I remember watching the music video to Destiny’s Child’s Independent Women as a child, failing hopelessly to mimic the dance moves and looking on in awe as the three singers – led by Beyoncé – dominated that video.
It’s difficult to write a critical analysis of any pop sensation without feeling a little silly. Why focus so much energy and time on a woman at the top of her game, singing songs that seduce us to the dance floor or hypnotise us to zone out in our homes?
But contemporary feminism isn’t just about women in politics, business or academia – it’s also about women in entertainment. And in the case of Beyoncé, it’s not so much about the woman or the celebrity, but the reaction she inspires in South African society, which is experiencing a burgeoning feminist revival – particularly among young women.
A casual browse through the work of some of South Africa’s prominent young women writers will tell you that Beyoncé inspires and has become an icon of aspiration.
Beyoncé has become synonymous with black feminism in pop culture, but she also has her critics.
“The Beyoncéfication of black women is on the increase with unrealistic expectations that many girls and women may never achieve nor care to achieve in their lifetime,” wrote gender activist and social worker Rethabile Mashale in a column on News 24.
“Beyoncéfication being that Beyoncé is the standard upon which all black women are expected to aspire, an expectation that women need to be curvaceous yet have a petite body, sleek and well-groomed weave being a necessity [rather] than an option, and dance like warriors without breaking a sweat.”
It’s no secret that body politics have always plagued women, especially black women who are ostracised for being curvaceous. In recent years, Hollywood and fashion pages have sold the booty as a must-have item, but then it has to be the right kind of booty: firm, round (but not too round) and cellulite-free.
The issue of body norms and the Beyoncé “standard” flared again recently when the Sun newspaper in Britain claimed that the singer would play the role of Sarah Baartman – who was exhibited as a freak show attraction in Europe in the 19th century – in a biopic film.
But the historical images we see of Baartman show a woman more voluptuous than Beyoncé. Perhaps these images were exaggerated to further mock Baartman’s physique as it was in the 1800s, but these are pictures we have in our mind’s eye.
“Ignoring the fact that the Khoikhoi are alive and that Sarah’s story would have an impact on how we are portrayed, is a mistake of great magnitude,” Jean Burgess, local chief of the Ghonaqua people, the first indigenous people of South Africa, told News24. “I can only see arrogance in her attempt to tell a story that is not hers to tell.”
South Africans on social media suggested that, instead of Beyoncé, a local actress play the role. The irony is that often local talent is sidelined because of the attention given to US celebrities such as Beyoncé.
Who we identify as our feminist role models is a personal choice, yet it’s important to know that contemporary South African culture has its own female icons in the form of women such as Zaki Ibrahim or Nonku Phiri.

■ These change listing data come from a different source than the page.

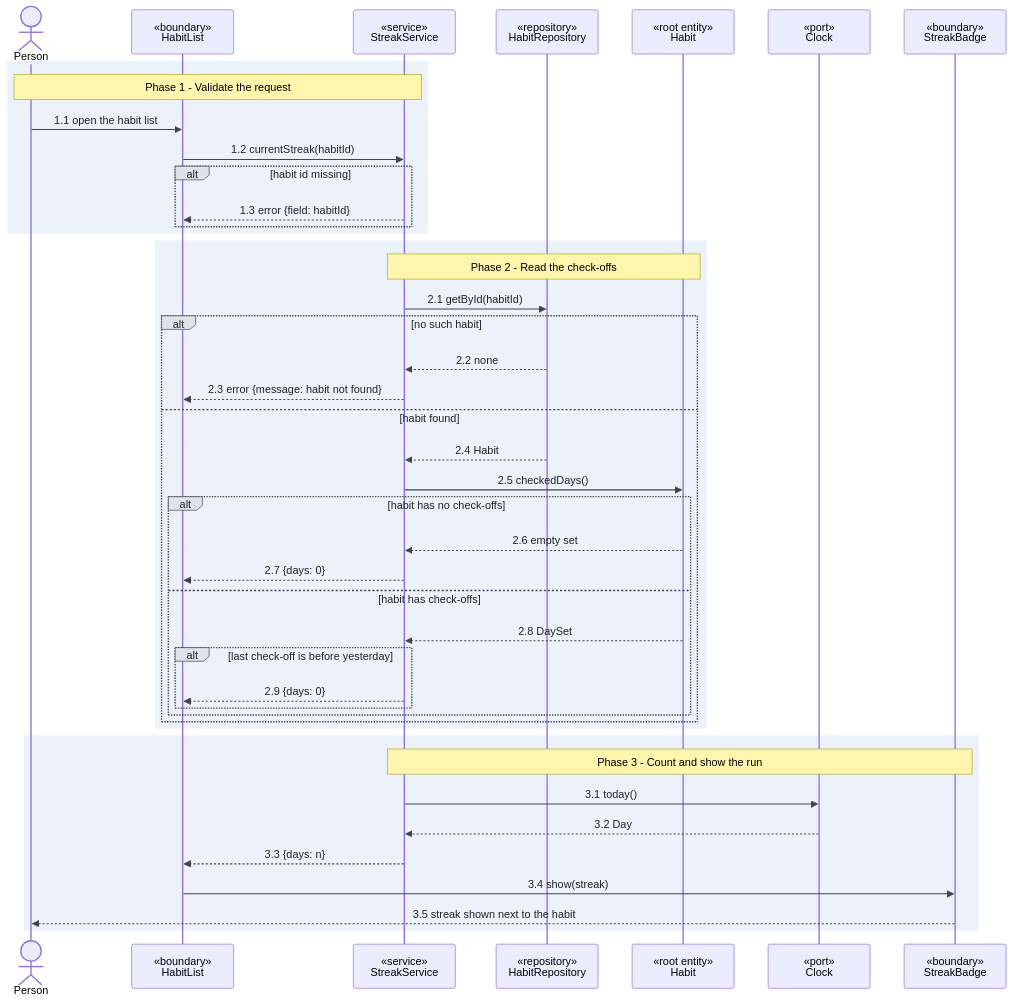
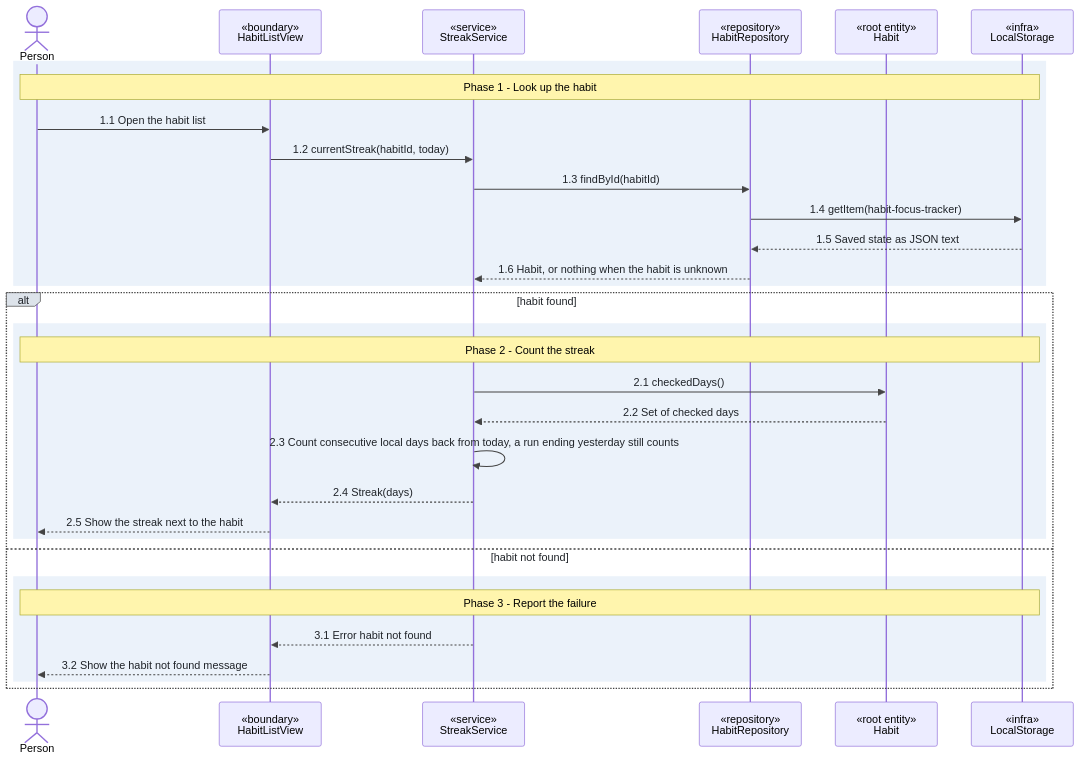
The second of 3 diagrams in toolkit/sample/story-to-code/stages/planned/.plans/habits/slices/streaks/UC-streaks.md (joisse1101/the-toolbox), drawn with Mermaid before and after one commit. The commit also changed other lines of this file and 24 other files, not shown here.

First line of the commit message:
feat(toolkit): record a real walk of the story-to-code flow

````diff
--- a/toolkit/sample/story-to-code/stages/planned/.plans/habits/slices/streaks/UC-streaks.md
+++ b/toolkit/sample/story-to-code/stages/planned/.plans/habits/slices/streaks/UC-streaks.md
@@ -121,50 +101,35 @@
 ```mermaid
 %%{init: {'themeVariables': {'signalTextColor':'#1f2328','labelTextColor':'#1f2328','loopTextColor':'#1f2328','signalColor':'#444','labelBoxBkgColor':'#dde3ea','labelBoxBorderColor':'#444'}}}%%
 sequenceDiagram
-  actor U as Person
-  participant LIST as «boundary»<br/>HabitList
-  participant SVC as «service»<br/>StreakService
-  participant REPO as «repository»<br/>HabitRepository
-  participant HABIT as «root entity»<br/>Habit
-  participant CLOCK as «port»<br/>Clock
-  participant BADGE as «boundary»<br/>StreakBadge
-
+  actor P as Person
+  participant V as «boundary»<br/>HabitListView
+  participant S as «service»<br/>StreakService
+  participant R as «repository»<br/>HabitRepository
+  participant H as «root entity»<br/>Habit
+  participant L as «infra»<br/>LocalStorage
   rect rgb(235, 242, 250)
-    Note over U,SVC: Phase 1 - Validate the request
-    U->>LIST: 1.1 open the habit list
-    LIST->>SVC: 1.2 currentStreak(habitId)
-    alt habit id missing
-      SVC-->>LIST: 1.3 error {field: habitId}
+    Note over P,L: Phase 1 - Look up the habit
+    P->>V: 1.1 Open the habit list
+    V->>S: 1.2 currentStreak(habitId, today)
+    S->>R: 1.3 findById(habitId)
+    R->>L: 1.4 getItem(habit-focus-tracker)
+    L-->>R: 1.5 Saved state as JSON text
+    R-->>S: 1.6 Habit, or nothing when the habit is unknown
+  end
+  alt habit found
+    rect rgb(235, 242, 250)
+      Note over P,L: Phase 2 - Count the streak
+      S->>H: 2.1 checkedDays()
+      H-->>S: 2.2 Set of checked days
+      S->>S: 2.3 Count consecutive local days back from today, a run ending yesterday still counts
+      S-->>V: 2.4 Streak(days)
+      V-->>P: 2.5 Show the streak next to the habit
+    end
+  else habit not found
+    rect rgb(235, 242, 250)
+      Note over P,L: Phase 3 - Report the failure
+      S-->>V: 3.1 Error habit not found
+      V-->>P: 3.2 Show the habit not found message
     end
   end
-
-  rect rgb(235, 242, 250)
-    Note over SVC,HABIT: Phase 2 - Read the check-offs
-    SVC->>REPO: 2.1 getById(habitId)
-    alt no such habit
-      REPO-->>SVC: 2.2 none
-      SVC-->>LIST: 2.3 error {message: habit not found}
-    else habit found
-      REPO-->>SVC: 2.4 Habit
-      SVC->>HABIT: 2.5 checkedDays()
-      alt habit has no check-offs
-        HABIT-->>SVC: 2.6 empty set
-        SVC-->>LIST: 2.7 {days: 0}
-      else habit has check-offs
-        HABIT-->>SVC: 2.8 DaySet
-        alt last check-off is before yesterday
-          SVC-->>LIST: 2.9 {days: 0}
-        end
-      end
-    end
-  end
-
-  rect rgb(235, 242, 250)
-    Note over SVC,BADGE: Phase 3 - Count and show the run
-    SVC->>CLOCK: 3.1 today()
-    CLOCK-->>SVC: 3.2 Day
-    SVC-->>LIST: 3.3 {days: n}
-    LIST->>BADGE: 3.4 show(streak)
-    BADGE-->>U: 3.5 streak shown next to the habit
-  end
 ```
````
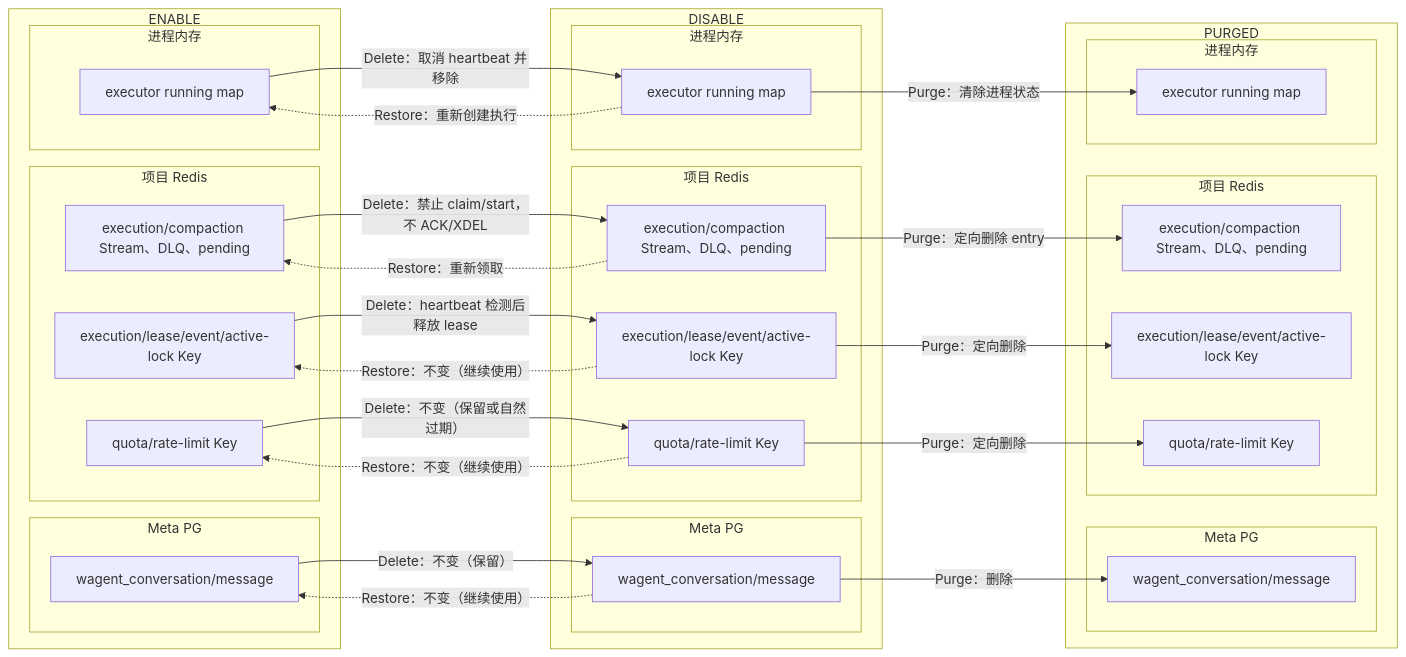
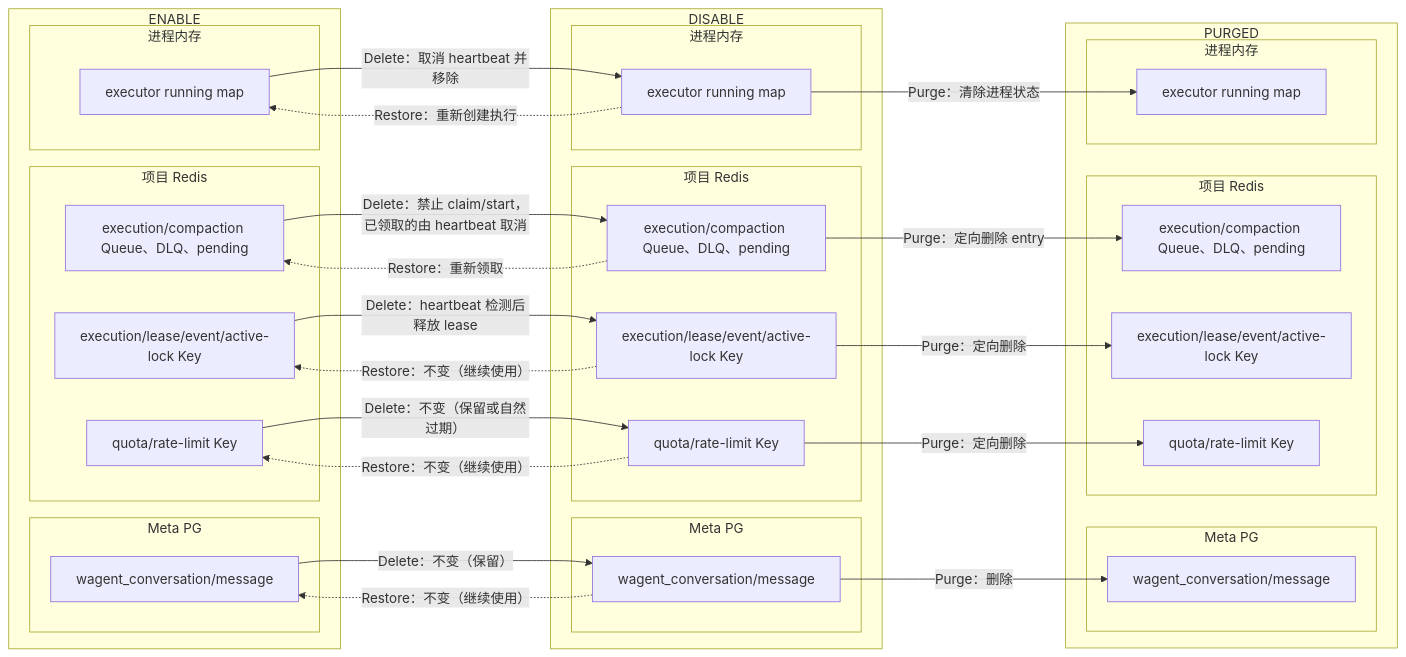
Before and after one commit to qinwenshiCH/workflow: the tenth of 22 diagrams in specs/20260716-Wave-Refac-OrganizationProjectLifecycle/04-detail.md, drawn with Mermaid. The commit also changed other lines of this file, not shown here.

First line of the commit message:
fix: Wagent/QE/MA 图表和术语修正 — 对齐实际代码

````diff
--- a/specs/20260716-Wave-Refac-OrganizationProjectLifecycle/04-detail.md
+++ b/specs/20260716-Wave-Refac-OrganizationProjectLifecycle/04-detail.md
@@ -664,60 +636,60 @@
 ```mermaid
 flowchart LR
     subgraph enable["ENABLE"]
         subgraph e_meta["Meta PG"]
             EMsg["wagent_conversation/message"]
         end
         subgraph e_redis["项目 Redis"]
-            EStream["execution/compaction Stream、DLQ、pending"]
+            EQueue["execution/compaction Queue、DLQ、pending"]
             ELease["execution/lease/event/active-lock Key"]
             EQuota["quota/rate-limit Key"]
         end
         subgraph e_memory["进程内存"]
             ERunning["executor running map"]
         end
     end
 
     subgraph disable["DISABLE"]
         subgraph d_meta["Meta PG"]
             DMsg["wagent_conversation/message"]
         end
         subgraph d_redis["项目 Redis"]
-            DStream["execution/compaction Stream、DLQ、pending"]
+            DQueue["execution/compaction Queue、DLQ、pending"]
             DLease["execution/lease/event/active-lock Key"]
             DQuota["quota/rate-limit Key"]
         end
         subgraph d_memory["进程内存"]
             DRunning["executor running map"]
         end
     end
 
     subgraph purged["PURGED"]
         subgraph p_meta["Meta PG"]
             PMsg["wagent_conversation/message"]
         end
         subgraph p_redis["项目 Redis"]
-            PStream["execution/compaction Stream、DLQ、pending"]
+            PQueue["execution/compaction Queue、DLQ、pending"]
             PLease["execution/lease/event/active-lock Key"]
             PQuota["quota/rate-limit Key"]
         end
         subgraph p_memory["进程内存"]
             PRunning["executor running map"]
         end
     end
 
     EMsg -->|Delete：不变（保留）| DMsg
-    EStream -->|Delete：禁止 claim/start，不 ACK/XDEL| DStream
+    EQueue -->|Delete：禁止 claim/start，已领取的由 heartbeat 取消| DQueue
     ELease -->|Delete：heartbeat 检测后释放 lease| DLease
     EQuota -->|Delete：不变（保留或自然过期）| DQuota
     ERunning -->|Delete：取消 heartbeat 并移除| DRunning
     DMsg -.->|Restore：不变（继续使用）| EMsg
-    DStream -.->|Restore：重新领取| EStream
+    DQueue -.->|Restore：重新领取| EQueue
     DLease -.->|Restore：不变（继续使用）| ELease
     DQuota -.->|Restore：不变（继续使用）| EQuota
     DRunning -.->|Restore：重新创建执行| ERunning
     DMsg -->|Purge：删除| PMsg
-    DStream -->|Purge：定向删除 entry| PStream
+    DQueue -->|Purge：定向删除 entry| PQueue
     DLease -->|Purge：定向删除| PLease
     DQuota -->|Purge：定向删除| PQuota
     DRunning -->|Purge：清除进程状态| PRunning
 ```
````
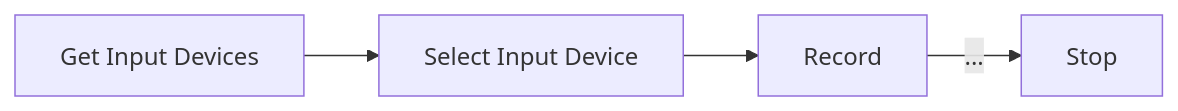
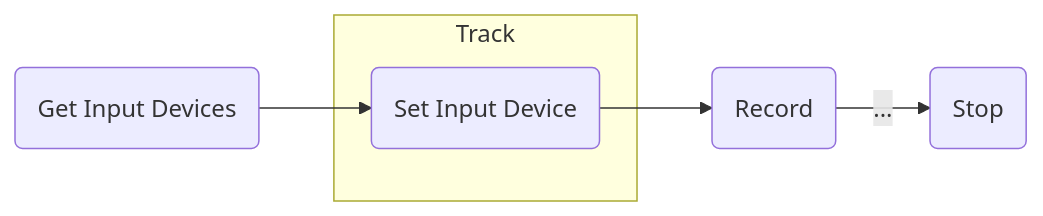
One commit to aidan-clyens/miniaudioengine changed the third of 22 diagrams in docs/DESIGN_DOC.md. Above: the diagram before and after it, drawn with Mermaid. The commit also changed other lines of this file and 1 other file, not shown here.

````diff
--- a/docs/DESIGN_DOC.md
+++ b/docs/DESIGN_DOC.md
@@ -141,12 +143,16 @@
 ```mermaid
 flowchart LR
 
-    Step1["Get Input Devices"]
-    Step2["Select Input Device"]
-    Step3["Record"]
-    Step4["Stop"]
+    getInputDevices("Get Input Devices")
 
-    Step1 --> Step2
-    Step2 --> Step3
-    Step3 -->|...| Step4
+    subgraph Track
+        selectInputDevice("Set Input Device")
+    end
+
+    record("Record")
+    stop("Stop")
+
+    getInputDevices --> selectInputDevice
+    selectInputDevice --> record
+    record -->|...| stop
 ```
````
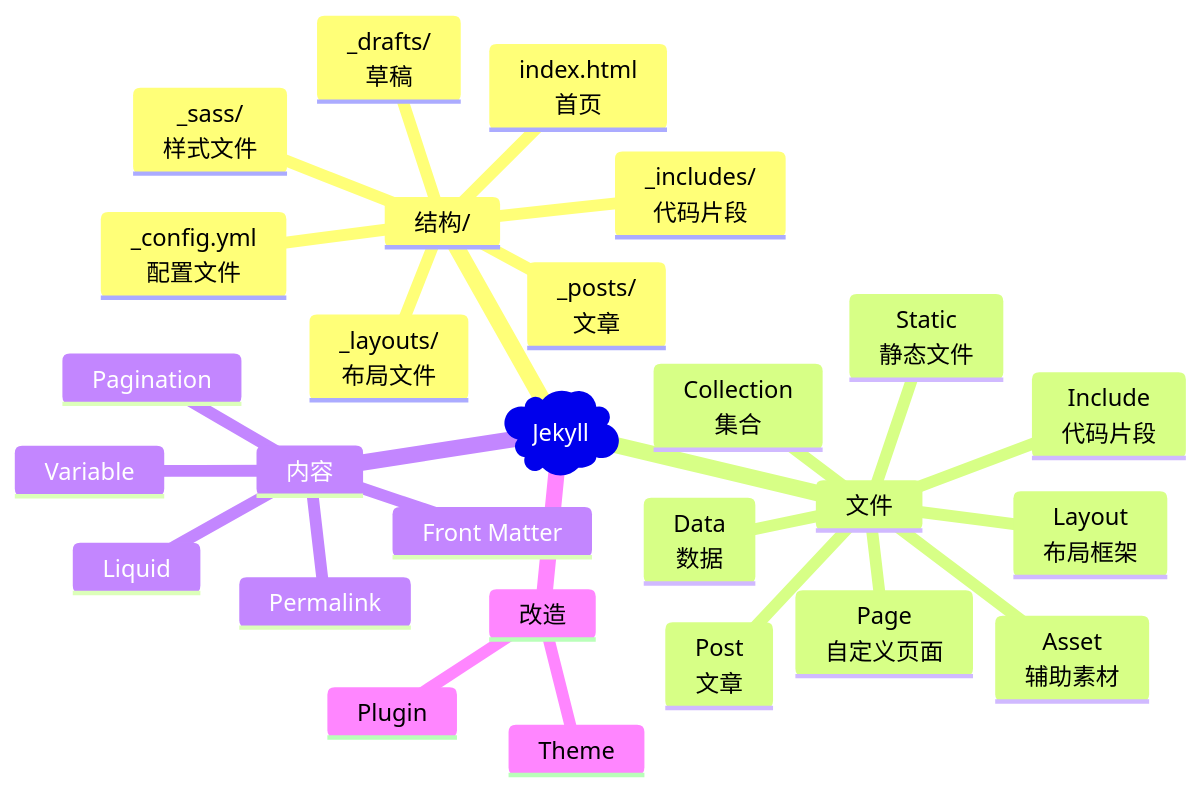
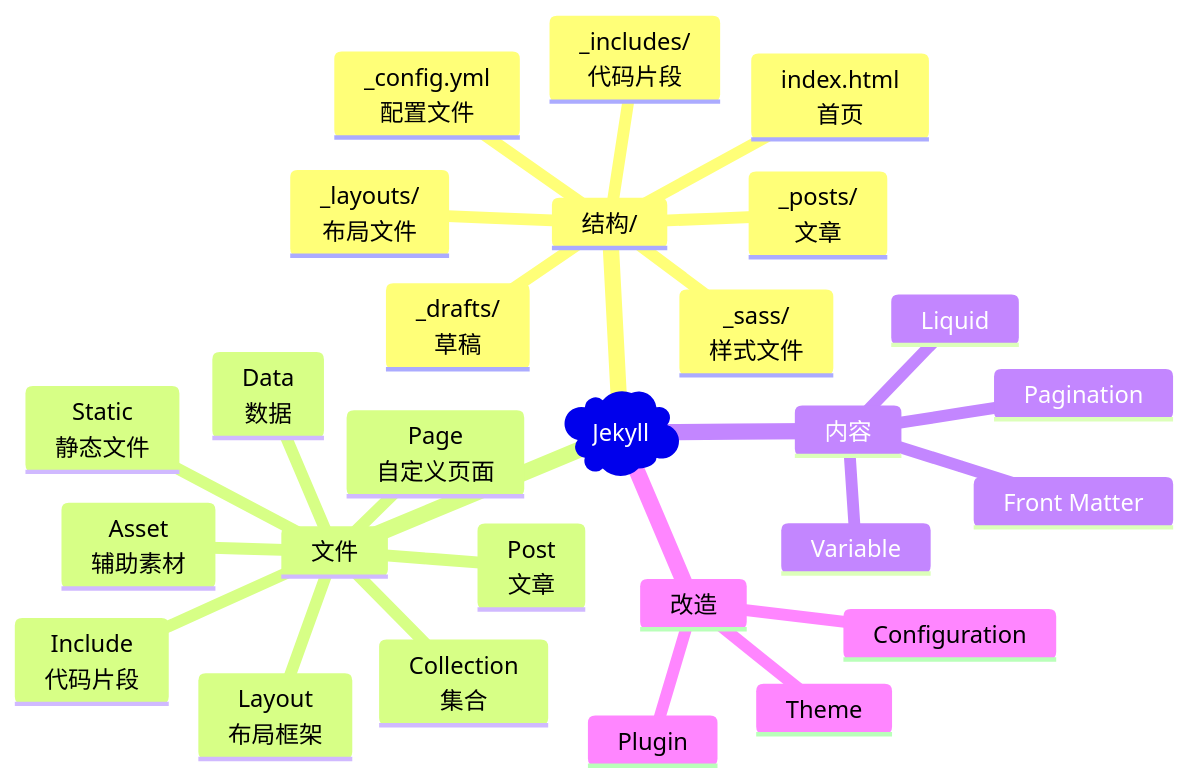
Before and after one commit to nanhualyq/nanhualyq.github.io: the diagram in _posts/2024-01-19-jekyll.md, drawn with Mermaid. The commit also changed other lines of this file, not shown here.

```diff
--- a/_posts/2024-01-19-jekyll.md
+++ b/_posts/2024-01-19-jekyll.md
@@ -17,30 +17,30 @@
 <pre class="mermaid">
 mindmap
 	Root)Jekyll(
 		结构/
 			index.html <br> 首页
 			_config.yml <br> 配置文件
 			_posts/ <br> 文章
 			_drafts/ <br> 草稿
 			_includes/ <br> 代码片段
 			_layouts/ <br> 布局文件
 			_sass/ <br> 样式文件
 		文件
 			Page <br> 自定义页面
 			Post <br> 文章
 			Collection <br> 集合
 			Data <br> 数据
 			Asset <br> 辅助素材
 			Static <br> 静态文件
 			Include <br> 代码片段
 			Layout <br> 布局框架
 		内容
 			Front Matter
 			Liquid
 			Variable
-			Permalink
 			Pagination
 		改造
+			Configuration
 			Theme
 			Plugin
 </pre>
```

The rumours that Beyoncé would play Baartman are almost inconsequential at this point – the singer’s representative has already denied Beyoncé’s involvement in any Baartman film.
But the reaction to the rumours is what’s interesting. For the first time, the South African Beyhive began to move away from Queen Bey, protecting Baartman’s history and pain from Western appropriation.
It revealed that even within the contemporary, global black feminism movement, there is a power struggle. As a whole, black women are othered, but black women from the US still have more power than black women from other countries.
Beyoncé is the woman almost every other modern woman wants to be. Her success is dazzling: she’s earned 20 Grammy awards, raked in $250-million in 2015, and in 2013 and 2014 Time magazine listed her as one of the most influential women in the world.
But while we watch Beyoncé’s ballin’ lifestyle of Bentleys, palaces and jewels, a part of us knows that it’s in some way unattainable. It’s the possibility of a black woman living that charmed life that seduces us.
In one way, it’s simply reselling the American Dream to black women in countries like South Africa where the possibility of living that life shrinks, and where many of us would fight against Western standards and norms because they are a form of oppression.
As a woman from the US, Beyoncé, even as a black woman who is othered, still holds more power than black women from elsewhere.
The fight for feminism in countries like South Africa is not just about achieving equality at home, but also about challenging a global system where women from the global South are still deemed inferior to women from the global North.